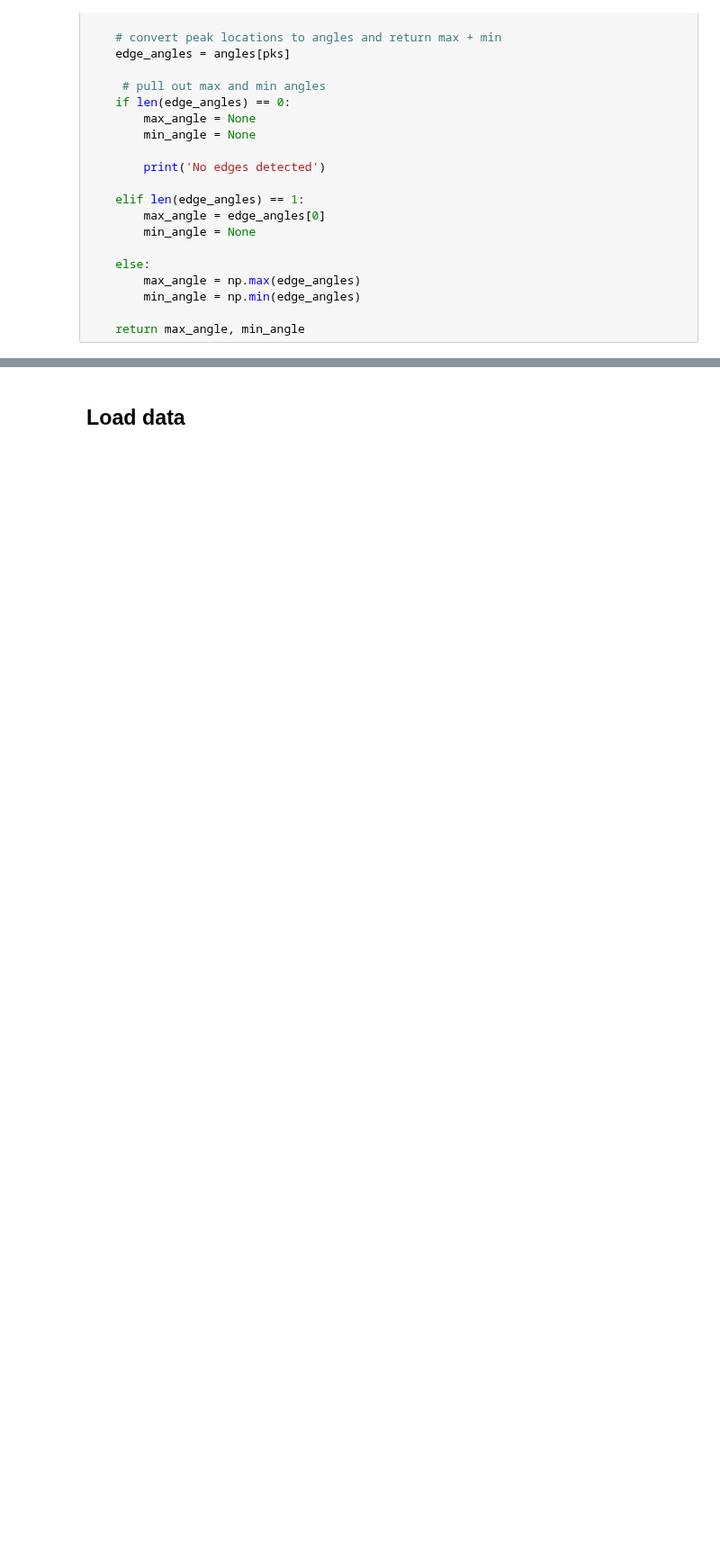
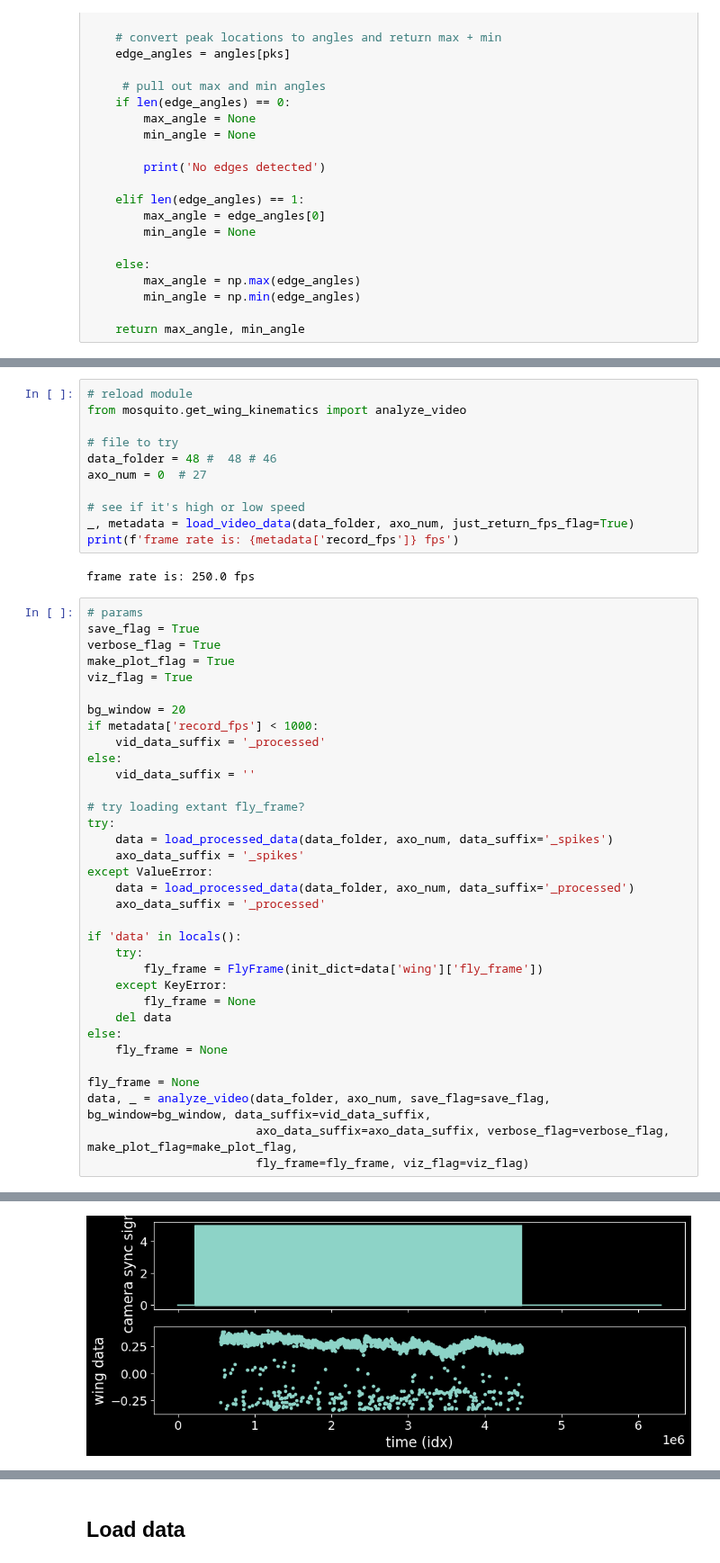
Before and after one commit to samcwhitehead/mosquito, a Jupyter notebook: scratch/test_kinefly_imitation_scratch.ipynb, the cells around one changed output, grey strips where cells are left out. Shown at 90% size. Cells and saved outputs as stored; diff of their text form; blank space fills up the shorter version.

Commit message:
improving video tracking

```diff
--- a/scratch/test_kinefly_imitation_scratch.ipynb
+++ b/scratch/test_kinefly_imitation_scratch.ipynb
@@ -243,0 +344,48 @@ def get_wing_edges_wedge_sum(img, wedge_masks, angles, min_prominence=0.001):
+# %%
+# reload module
+from mosquito.get_wing_kinematics import analyze_video
+
+# file to try
+data_folder = 48 #  48 # 46
+axo_num = 0  # 27
+
+# see if it's high or low speed
+_, metadata = load_video_data(data_folder, axo_num, just_return_fps_flag=True)
+print(f'frame rate is: {metadata['record_fps']} fps')
+# %% [output]
+frame rate is: 250.0 fps
+# %%
+# params
+save_flag = True
+verbose_flag = True
+make_plot_flag = True
+viz_flag = True
+
+bg_window = 20
+if metadata['record_fps'] < 1000:
+    vid_data_suffix = '_processed'
+else:
+    vid_data_suffix = ''
+
+# try loading extant fly_frame?
+try:
+    data = load_processed_data(data_folder, axo_num, data_suffix='_spikes')
+    axo_data_suffix = '_spikes'
+except ValueError:
+    data = load_processed_data(data_folder, axo_num, data_suffix='_processed')
+    axo_data_suffix = '_processed'
+
+if 'data' in locals():
+    try:
+        fly_frame = FlyFrame(init_dict=data['wing']['fly_frame'])
+    except KeyError:
+        fly_frame = None
+    del data
+else:
+    fly_frame = None
+
+fly_frame = None
+data, _ = analyze_video(data_folder, axo_num, save_flag=save_flag, bg_window=bg_window, data_suffix=vid_data_suffix,
+                        axo_data_suffix=axo_data_suffix, verbose_flag=verbose_flag, make_plot_flag=make_plot_flag,
+                        fly_frame=fly_frame, viz_flag=viz_flag)
+# %% [output]
@@ -243,0 +409 @@ def get_wing_edges_wedge_sum(img, wedge_masks, angles, min_prominence=0.001):
+[figure, added]
```
Also changed, not shown: parts of 47 cells of this notebook, 8 other files.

+ + + + +

Work instructions
An exact reproduction of all the records is required, with no pictures included.

Exercise result
Before and after one commit to samcwhitehead/mosquito, a Jupyter notebook: scratch/test_kinefly_imitation_scratch.ipynb, the cells around one changed output, grey strips where cells are left out. Shown at 90% size. Cells and saved outputs as stored; diff of their text form; blank space fills up the shorter version.

Commit message:
improving video tracking

```diff
--- a/scratch/test_kinefly_imitation_scratch.ipynb
+++ b/scratch/test_kinefly_imitation_scratch.ipynb
@@ -243,0 +344,48 @@ def get_wing_edges_wedge_sum(img, wedge_masks, angles, min_prominence=0.001):
+# %%
+# reload module
+from mosquito.get_wing_kinematics import analyze_video
+
+# file to try
+data_folder = 48 #  48 # 46
+axo_num = 0  # 27
+
+# see if it's high or low speed
+_, metadata = load_video_data(data_folder, axo_num, just_return_fps_flag=True)
+print(f'frame rate is: {metadata['record_fps']} fps')
+# %% [output]
+frame rate is: 250.0 fps
+# %%
+# params
+save_flag = True
+verbose_flag = True
+make_plot_flag = True
+viz_flag = True
+
+bg_window = 20
+if metadata['record_fps'] < 1000:
+    vid_data_suffix = '_processed'
+else:
+    vid_data_suffix = ''
+
+# try loading extant fly_frame?
+try:
+    data = load_processed_data(data_folder, axo_num, data_suffix='_spikes')
+    axo_data_suffix = '_spikes'
+except ValueError:
+    data = load_processed_data(data_folder, axo_num, data_suffix='_processed')
+    axo_data_suffix = '_processed'
+
+if 'data' in locals():
+    try:
+        fly_frame = FlyFrame(init_dict=data['wing']['fly_frame'])
+    except KeyError:
+        fly_frame = None
+    del data
+else:
+    fly_frame = None
+
+fly_frame = None
+data, _ = analyze_video(data_folder, axo_num, save_flag=save_flag, bg_window=bg_window, data_suffix=vid_data_suffix,
+                        axo_data_suffix=axo_data_suffix, verbose_flag=verbose_flag, make_plot_flag=make_plot_flag,
+                        fly_frame=fly_frame, viz_flag=viz_flag)
+# %% [output]
@@ -243,0 +409 @@ def get_wing_edges_wedge_sum(img, wedge_masks, angles, min_prominence=0.001):
+[figure, added]
```
Also changed, not shown: parts of 47 cells of this notebook, 8 other files.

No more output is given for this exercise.